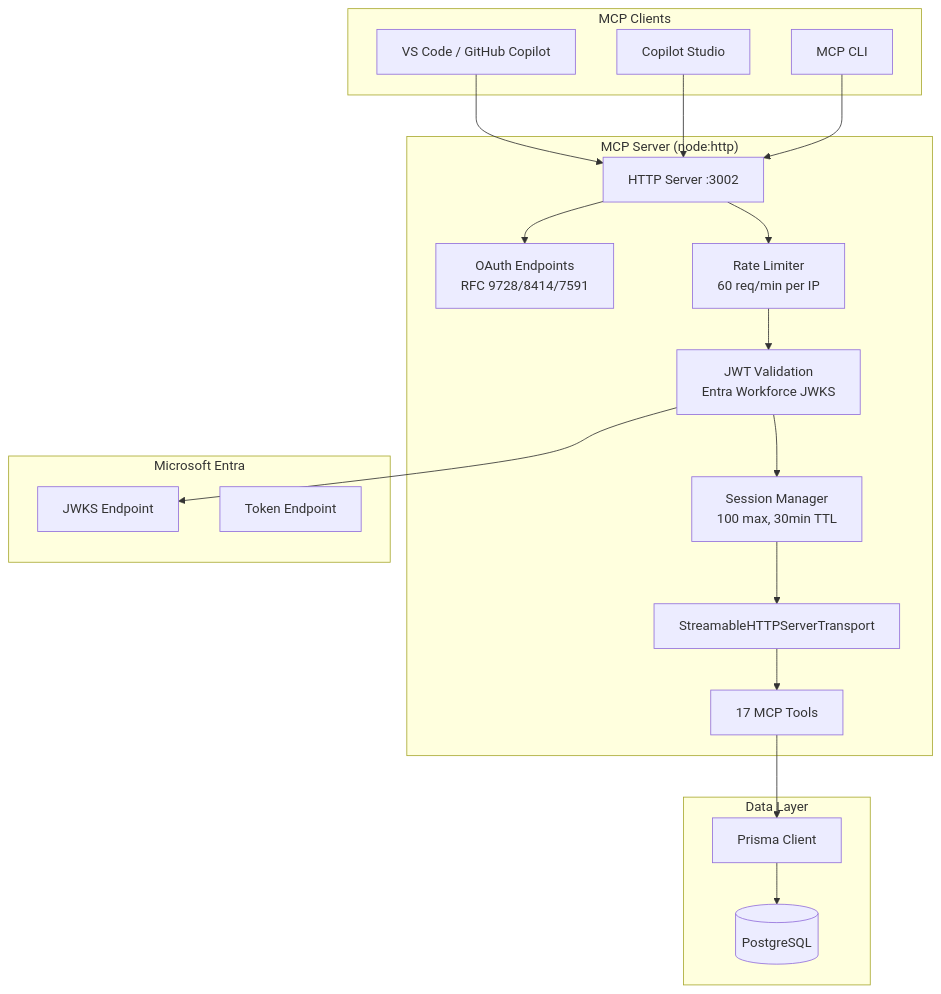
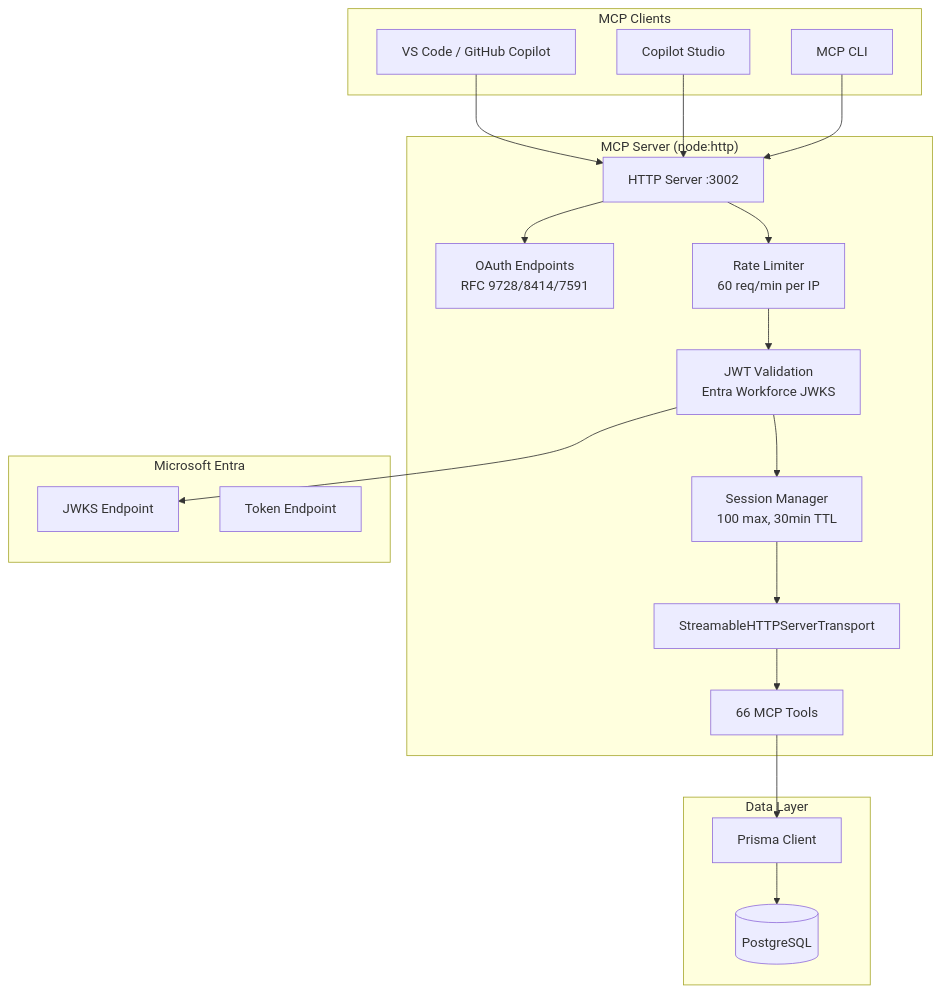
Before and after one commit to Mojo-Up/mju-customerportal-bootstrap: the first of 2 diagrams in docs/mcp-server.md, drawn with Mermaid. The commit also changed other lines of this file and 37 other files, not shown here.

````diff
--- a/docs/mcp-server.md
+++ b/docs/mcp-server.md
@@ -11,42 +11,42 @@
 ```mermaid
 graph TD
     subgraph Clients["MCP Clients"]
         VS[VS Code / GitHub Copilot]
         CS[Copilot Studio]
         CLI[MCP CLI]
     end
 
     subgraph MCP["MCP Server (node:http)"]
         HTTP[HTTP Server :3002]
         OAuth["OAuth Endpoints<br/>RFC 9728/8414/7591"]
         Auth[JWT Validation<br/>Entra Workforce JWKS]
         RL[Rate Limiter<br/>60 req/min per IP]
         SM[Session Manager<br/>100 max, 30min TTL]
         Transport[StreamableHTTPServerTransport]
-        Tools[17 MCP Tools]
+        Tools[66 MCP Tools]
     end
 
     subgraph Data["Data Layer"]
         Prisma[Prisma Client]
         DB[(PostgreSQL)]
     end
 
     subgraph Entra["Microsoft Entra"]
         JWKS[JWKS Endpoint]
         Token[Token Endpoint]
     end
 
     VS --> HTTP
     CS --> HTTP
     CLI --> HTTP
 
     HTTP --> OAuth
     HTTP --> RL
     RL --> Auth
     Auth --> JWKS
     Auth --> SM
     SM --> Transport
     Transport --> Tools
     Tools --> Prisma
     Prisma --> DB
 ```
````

■ ■ ■ ■

> EXERCISE INSTRUCTIONS
What is the number of lines in the records that contain the string "Entra"? Give only that number.

> YOUR RESPONSE
2